My initial observation of this clip is the use of a long focal length which has the effect of flattening the image, the cameraman is far away from the subjects and has zoomed in making size and distance hard to distinguish. It is hard to grasp perspective, the cars moving across the screen completely swallow whatever else was in the frame and act as distorted motion blurs that at times help hide edits between shots. A lot of emphasis is on form and motion. The zoom allows for a wide depth of field within the frame, this allows the audience to focus on an intimate close up of a face yet still leaves a sense of distance and unobstrusive observation.
The clip almost feels like a montage or slide show of the inhabitants of Paris, with smooth edits between 2-4 second clips of various people. I think the intention is to allow a sense of what Paris is like through its various inhabitants. There are times of clever editing, for example succeeding the shots of women leg is a shot of a man looking back which makes it look like he was looking at the ladies but probably was not actually.
A point that keeps being emphasised and of which is of utmost importance when making and viewing documentaries is the fact that a documentary is a manipulated version of reality. A dcumentary is not a survelliance camera in a supermarket, as the reading points out, but a constructed and influenced and contrived film or work that regardles of whether the filmmaker has an agenda is in fact their view on that reality. All elements that must be deciding upon during the filmmaking process inclusing mise-en-scene, lighting, focal length etc are all manipulations on the reality they are trying to capture.
In the interview with Haslell Wexler, the point about the filmmaker envisaging how a shot will work and forseeing what needs to be shot in order for this to happen and overtly manipulating the shot in order to do so made me think about my documentary. At various steps along the way of producing our documentary we have been sharing examples of what we want the finished product to look like and because of this we have asked our interview subjects to do certain things or say certain things on camera. We also at times have asked people to act things out in front of us.
Ctrl-Alt-V – Paste Attributes.
This shortcut will come in handy when we are working on stylistic elements like tone, filter, colour correction and grain reduction. This way we can paste the attributes that we have changed on one clip directly to another, meaning if the clips are similar aesthetically we don’t have to change them all individually.
Shift-5 – Effect controls.
We will be using effect controls a lot during our edit so I think a shortcut to that panel will be handy.
= – Zoom in.
Instead of dragging the cursor along the bottom of the timeline constantly, a shortcut to zoom in and out quickly will be invaluable. You constantly need to zoom in and out to find and arrange clips and to slice and trim them.
S – Snap.
Sometimes you need to snap so the clips match up directly behind the one before and without snapping you have to zoom all the way in or free handedly place the clip there and its not the most precise way of doing things.
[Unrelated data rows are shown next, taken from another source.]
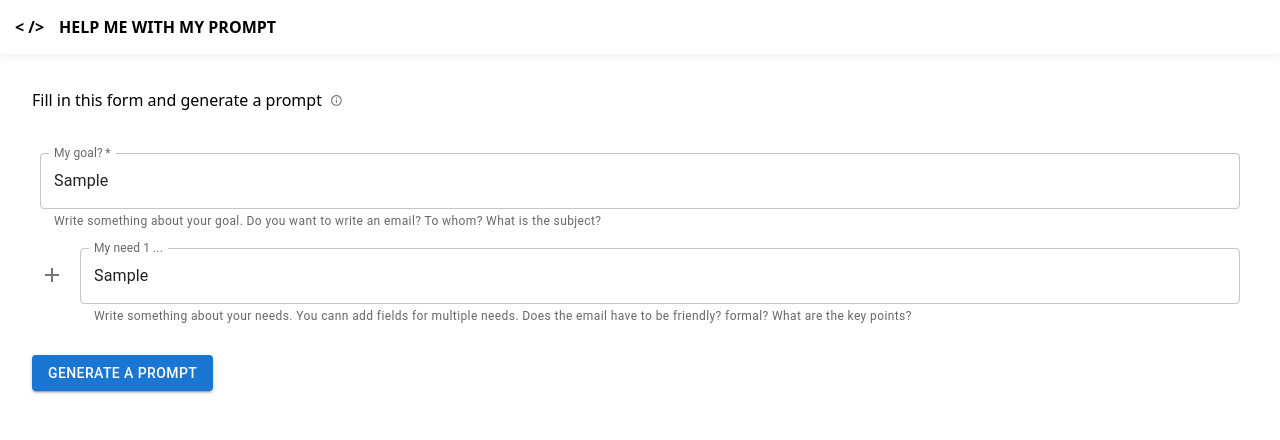
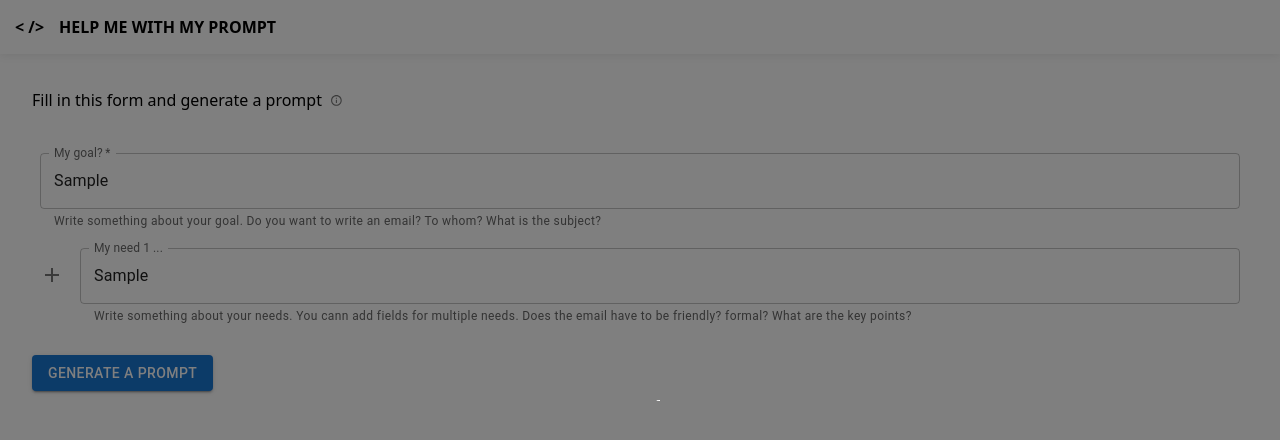
Before and after one commit to Ferez22/hemewimp, a React (Vite) app: page / in a window 1280 px wide. Both pictures are taken after typing "Sample", "Sample" into the empty fields and a click on the button "GENERATE A PROMPT". Shown: the top 440 px of the page. Built offline with nearby package versions, Linux system fonts and the light colour scheme; no server answers.

Commit message:
backdrop

```diff
--- /dev/null
+++ b/src/components/waiting-for-a-reponse.tsx
@@ -0,0 +1,22 @@
+import * as React from 'react';
+import Backdrop from '@mui/material/Backdrop';
+import CircularProgress from '@mui/material/CircularProgress';
+
+interface WaitingForAResponseProps {
+  open: boolean;
+}
+
+export default function WaitingForAResponse({
+  open
+}: WaitingForAResponseProps) {
+  return (
+    <div>
+      <Backdrop
+        sx={{ color: '#fff', zIndex: theme => theme.zIndex.drawer + 1 }}
+        open={open}
+      >
+        <CircularProgress color="inherit" />
+      </Backdrop>
+    </div>
+  );
+}
--- a/src/pages/form-page.tsx
+++ b/src/pages/form-page.tsx
@@ -8,13 +8,16 @@ import IconButton from '@mui/material/IconButton';
 import Tooltip from '@mui/material/Tooltip';
 import axios from 'axios';
 import GeneratedPrompt from '../components/generated-prompt';
+import WaitingForAResponse from '../components/waiting-for-a-reponse';
 
 const FormPage = () => {
   const [descriptionInput, setDescriptionInput] = useState<string>('');
   const [needsInputs, setNeedsInputs] = useState<string[]>(['']); // State for needs inputs
   const [response, setResponse] = useState<string>('');
+  const [waitingForAReponse, setWaitingForAResponse] = useState<boolean>(false);
 
   const handleSubmit = async () => {
+    setWaitingForAResponse(true);
     const prompt = `this is my goal: ${descriptionInput}\n and here are my needs: ${needsInputs.join(
       ', '
     )}`;
@@ -23,22 +26,22 @@ const FormPage = () => {
       const apiKey = import.meta.env.VITE_OPENAI_API_KEY;
 
       const res = await axios.post(
-        'https://api.openai.com/v1/chat/completions', // Correct endpoint for ChatGPT models
+        'https://api.openai.com/v1/chat/completions',
         {
-          model: 'gpt-3.5-turbo', // or 'gpt-4' if available
+          model: 'gpt-3.5-turbo',
           messages: [
             {
               role: 'system',
               content:
                 'I am going to give you my needs and you Write me a good solid prompt for chatgpt so it helps me figure out a path, be creative and useful. You are a great prompt engineer'
-            }, // Optional: set the system message to control the behavior
+            },
             {
               role: 'user',
               content: prompt
             }
           ],
-          max_tokens: 550, // Adjust max_tokens as per your requirements
-          temperature: 0.7 // Adjust temperature to control creativity
+          max_tokens: 550,
+          temperature: 0.7
         },
         {
           headers: {
@@ -48,7 +51,8 @@ const FormPage = () => {
         }
       );
 
-      setResponse(res.data.choices[0].message.content ?? ''); // Extracting the response from the API
+      setWaitingForAResponse(false);
+      setResponse(res.data.choices[0].message.content ?? '');
     } catch (error) {
       console.error('Error sending request to OpenAI:', error);
     }
@@ -58,8 +62,8 @@ const FormPage = () => {
     <Box
       sx={{
         padding: {
-          xs: '12px', // 8px padding on extra-small screens
-          md: '32px' // 32px padding on medium screens
+          xs: '12px',
+          md: '32px'
         }
       }}
     >
@@ -91,7 +95,8 @@ const FormPage = () => {
       >
         Generate a prompt
       </Button>
-      {/* <GeneratedPrompt response={response} /> */}
+
+      {waitingForAReponse && <WaitingForAResponse open={waitingForAReponse} />}
       {response && <GeneratedPrompt response={response} />}
     </Box>
   );
```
There are numerous types of sound in this clip of Forbidden Lies (2007), as the clip transitions from a make-believe flashback-esque sequence to real world montage. To highlight the fantastical nature at the beginning of the clip, music is layered with bird chirping that is much too loud to sound natural. This sound effect could have beens sourced from a free sound effect website or by recording a bird with a sound recorder. The twist visual effect is accompanied with music and chimes that could have also been soucrced from an online archive. The rest of the flash-back scene has foley sounds including car noises, wind and a thump when the scarf hits the ground. This could have been recorded in a studio. These sounds seem unnatural as well as they are louder and more abrasive as they would be in real life.
The rest of the clip primarily uses diagetic sounds that are synced with their visuals and usually blend into the next shot by running over the top or layered with other diagetic sounds from that next shot. Sound effects are also used here to support the dialogue, for example the sound of a camera shutter and a rattle snake.